department’s total budget hardly changed.”32
Most but not all studies of Indian country policing suggest that significantly fewer
resources are devoted to Indian country law enforcement than for policing of offreservation jurisdictions.

 The Report of the (Joint Justice and Interior Departments’)
Executive Committee for Indian Country Law Enforcement Improvements states that
there is a “chronic shortage of personnel” in tribal police agencies, estimating that the
overall police-population ration in Indian country is half the ratio for non-Indian
communities.33 Wakeling et al.’s survey of Indian country police departments, which
excluded tribes subject to state jurisdiction under Public Law 280,34 indicates that tribal
communities have only 55 to 80% of the policing resources available to relevant nonIndian communities.35 Tribes spend an average of $83 on public safety per resident
compared to $104 for comparable communities, have operating expenditures of $36,000
per officer compared with $43,400 elsewhere, and have a ratio of 1.3 officers per 1,000
residents compared to 1.8-2.0 for comparable rural areas.36 Wakeling further suggests
that the actual resource differential is much greater than these reported differences
because, given the high crime rate in Indian country, a more suitable comparison is to
large urban areas with high crime rates. However, Luna-Firebaugh and Walker’s survey
of tribal police agencies suggests more satisfactory levels of funding and other support.
Of 31 agencies that provided them with usable data on reservation population,37 twothirds had police-population rations either higher or considerably higher than equivalent
non-Indian communities.38 Luna-Firebaugh and Walker acknowledge that these ratios do
not take into account the geographic size of the community or the availability of
resources, such as 911 systems and police vehicles, that may determine whether officers
can provide effective services to the community.
32 Id. at xi.
33 Executive Committee for Indian Country Law Enforcement Improvements, supra note 17, at 6.
34 Wakeling, supra note 8, at 3 n.3.
35 Id. at 27.
36 Id. at 26-27. A recent “Gap Analysis” undertaken by the BIA for non-Public Law 280 reservations

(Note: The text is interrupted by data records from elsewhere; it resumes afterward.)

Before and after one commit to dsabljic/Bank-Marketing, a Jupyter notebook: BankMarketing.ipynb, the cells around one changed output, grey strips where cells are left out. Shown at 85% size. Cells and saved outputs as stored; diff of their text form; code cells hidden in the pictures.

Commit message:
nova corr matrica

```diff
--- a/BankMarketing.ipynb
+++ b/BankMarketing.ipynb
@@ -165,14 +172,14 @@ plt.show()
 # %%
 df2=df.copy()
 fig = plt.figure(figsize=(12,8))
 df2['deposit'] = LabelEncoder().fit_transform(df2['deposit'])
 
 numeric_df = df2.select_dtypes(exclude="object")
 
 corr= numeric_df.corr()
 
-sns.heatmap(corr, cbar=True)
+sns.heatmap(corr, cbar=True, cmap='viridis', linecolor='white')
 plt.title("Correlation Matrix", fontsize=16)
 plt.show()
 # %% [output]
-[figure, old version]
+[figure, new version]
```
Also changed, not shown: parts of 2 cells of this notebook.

indicates that fewer than half of BIA-funded law enforcement agencies are staffed at the level of the
national average of 2.6 officers per 100,000 inhabitants in non -metropolitan communities. Statement of

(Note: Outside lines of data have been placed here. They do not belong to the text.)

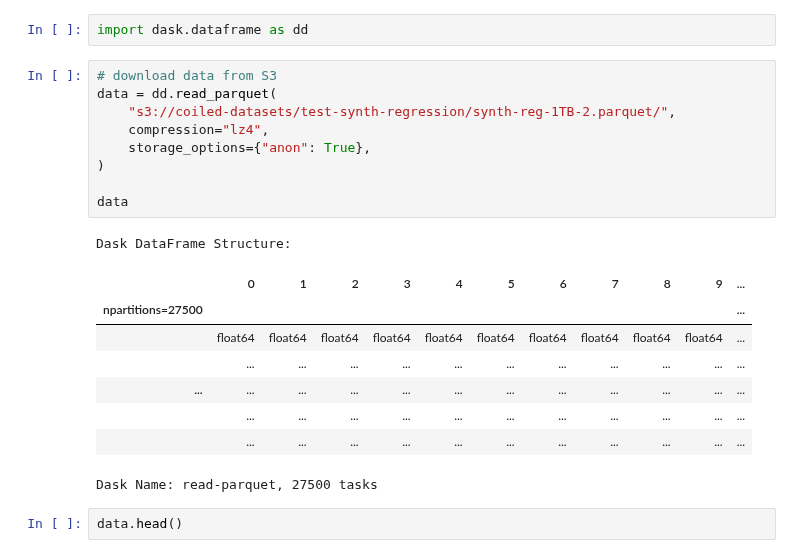
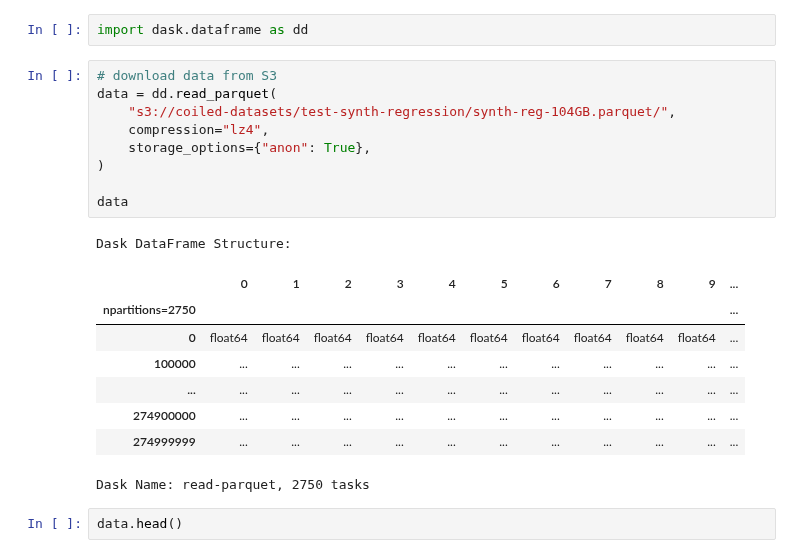
Before and after one commit to coiled/coiled-resources, a Jupyter notebook: xgboost-with-coiled/coiled-xgboost-synth.ipynb, the cells around one changed output. Drawn from its saved outputs; the diff is of its cells as text.

```diff
--- a/xgboost-with-coiled/coiled-xgboost-synth.ipynb
+++ b/xgboost-with-coiled/coiled-xgboost-synth.ipynb
@@ -370,22 +360,22 @@ import dask.dataframe as dd
 # %%
 # download data from S3
 data = dd.read_parquet(
-    "s3://coiled-datasets/test-synth-regression/synth-reg-1TB-2.parquet/",
+    "s3://coiled-datasets/test-synth-regression/synth-reg-104GB.parquet/",
     compression="lz4",
     storage_options={"anon": True},
 )
 
 data
 # %% [output]
 Dask DataFrame Structure:
 |  | 0 | 1 | 2 | 3 | 4 | 5 | 6 | 7 | 8 | 9 | ... |
-| npartitions=27500 |  |  |  |  |  |  |  |  |  |  | ... |
-|  | float64 | float64 | float64 | float64 | float64 | float64 | float64 | float64 | float64 | float64 | ... |
-|  | ... | ... | ... | ... | ... | ... | ... | ... | ... | ... | ... |
+| npartitions=2750 |  |  |  |  |  |  |  |  |  |  | ... |
+| 0 | float64 | float64 | float64 | float64 | float64 | float64 | float64 | float64 | float64 | float64 | ... |
+| 100000 | ... | ... | ... | ... | ... | ... | ... | ... | ... | ... | ... |
 | ... | ... | ... | ... | ... | ... | ... | ... | ... | ... | ... | ... |
-|  | ... | ... | ... | ... | ... | ... | ... | ... | ... | ... | ... |
-|  | ... | ... | ... | ... | ... | ... | ... | ... | ... | ... | ... |
+| 274900000 | ... | ... | ... | ... | ... | ... | ... | ... | ... | ... | ... |
+| 274999999 | ... | ... | ... | ... | ... | ... | ... | ... | ... | ... | ... |
-Dask Name: read-parquet, 27500 tasks
+Dask Name: read-parquet, 2750 tasks
 # %%
 data.head()
 # %% [output]
```
Also changed, not shown: parts of 5 cells of this notebook.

Patrick Ragsdale, Director of the BIA, before the Senate Committee on Indian Affairs,

 Oversight Hearing
on Indian Country Law Enforcement, May 17, 2007, available at

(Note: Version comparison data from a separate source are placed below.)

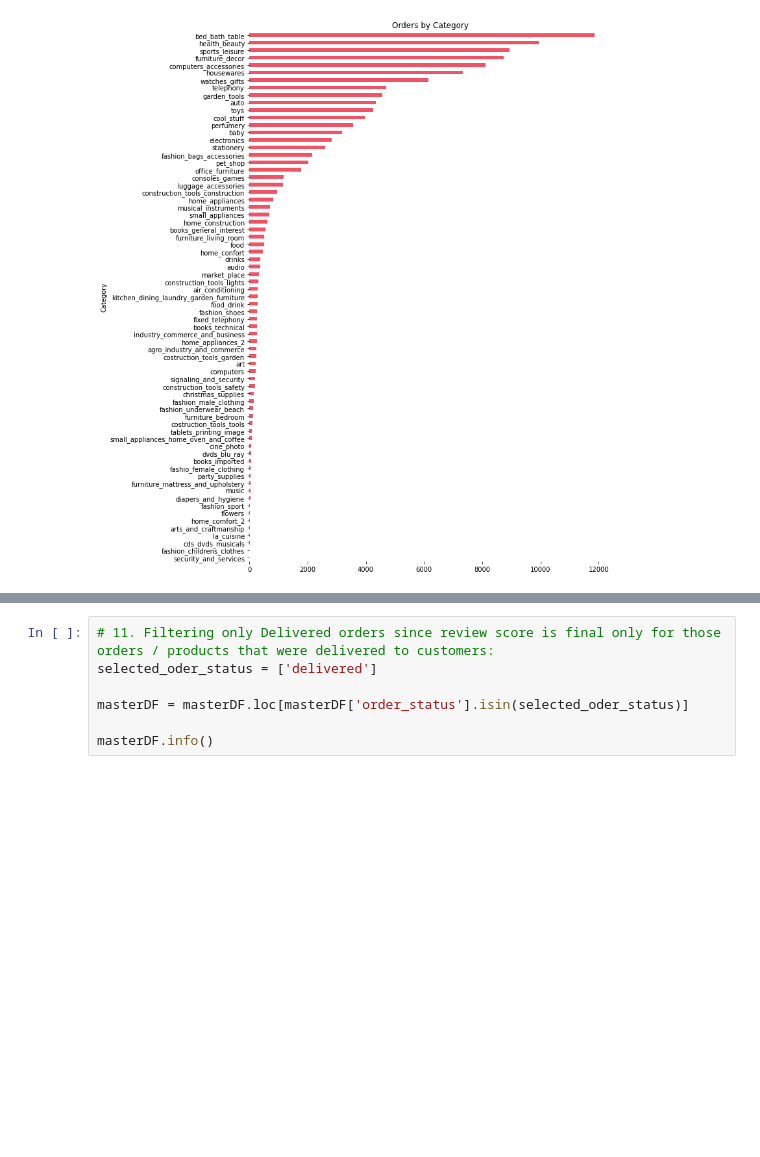
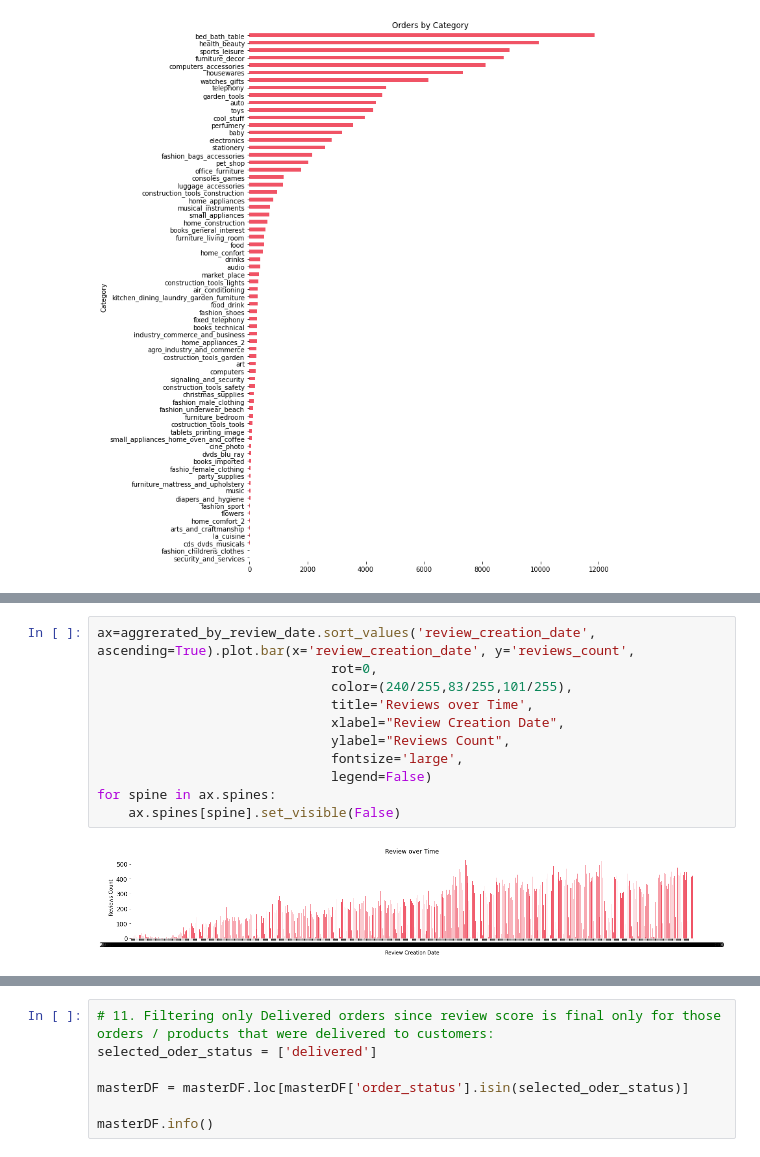
Before and after one commit to AnnaK8090/CIND-820_Big-Data-Analytics-Project, a Jupyter notebook: 1_Basic_transformations_&_EDA_Nov_30_2022.ipynb, the cells around one changed output, grey strips where cells are left out. Drawn from its saved outputs; the diff is of its cells as text; blank space fills up the shorter version.

```diff
--- a/1_Basic_transformations_&_EDA_Nov_30_2022.ipynb
+++ b/1_Basic_transformations_&_EDA_Nov_30_2022.ipynb
@@ -150 +166,14 @@ for spine in ax.spines:
+# %%
+ax=aggrerated_by_review_date.sort_values('review_creation_date', ascending=True).plot.bar(x='review_creation_date', y='reviews_count',
+                              rot=0,
+                              color=(240/255,83/255,101/255),
+                              title='Reviews over Time',
+                              xlabel="Review Creation Date",
+                              ylabel="Reviews Count",
+                              fontsize='large',
+                              legend=False)
+for spine in ax.spines:
+    ax.spines[spine].set_visible(False)
+# %% [output]
+[figure, added]
 # %%
```
Also changed, not shown: parts of 3 cells of this notebook.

Ragsdale051707.pdf (last visited October 22, 2007).
37 It’s impossible to determine from their paper how many tribes affected by Public Law 280 were included
in their study.
38 Eileen Luna-Firebaugh & Samuel Walker, “Law Enforcement and the American Indian: Challenges/
Obstacles to Effective Law Enforcement,” in Jeffrey Ian Ross and Larry Gould, eds., Native Americans and
the Criminal Justice System 117-134 (Paradigm Publishers 2006).________________________.
This document is a research report submitted to the U.S. Department of Justice. This report has not
been published by the Department. Opinions or points of view expressed are those of the author(s)
and do not necessarily reflect the official position or policies of the U.S. Department of Justice.
Carole Goldberg and Duane Champagne’s report to the Advisory Council on
California Indian Policy, entitled “A Second Century of Dishonor: Federal Inequities and
California Tribes,”39 documents that tribes in Public Law 280 states, particularly
California, received considerably less in law enforcement support from the Bureau of
Indian Affairs than their counterparts in non-Public Law 280 jurisdictions. Public Law
280 was often offered as the reason federal funding was denied to Public Law 280 tribes,
even though legal opinions within the U.S. government, as well as court decisions,
affirmed that Indian nations retain concurrent criminal jurisdiction under Public Law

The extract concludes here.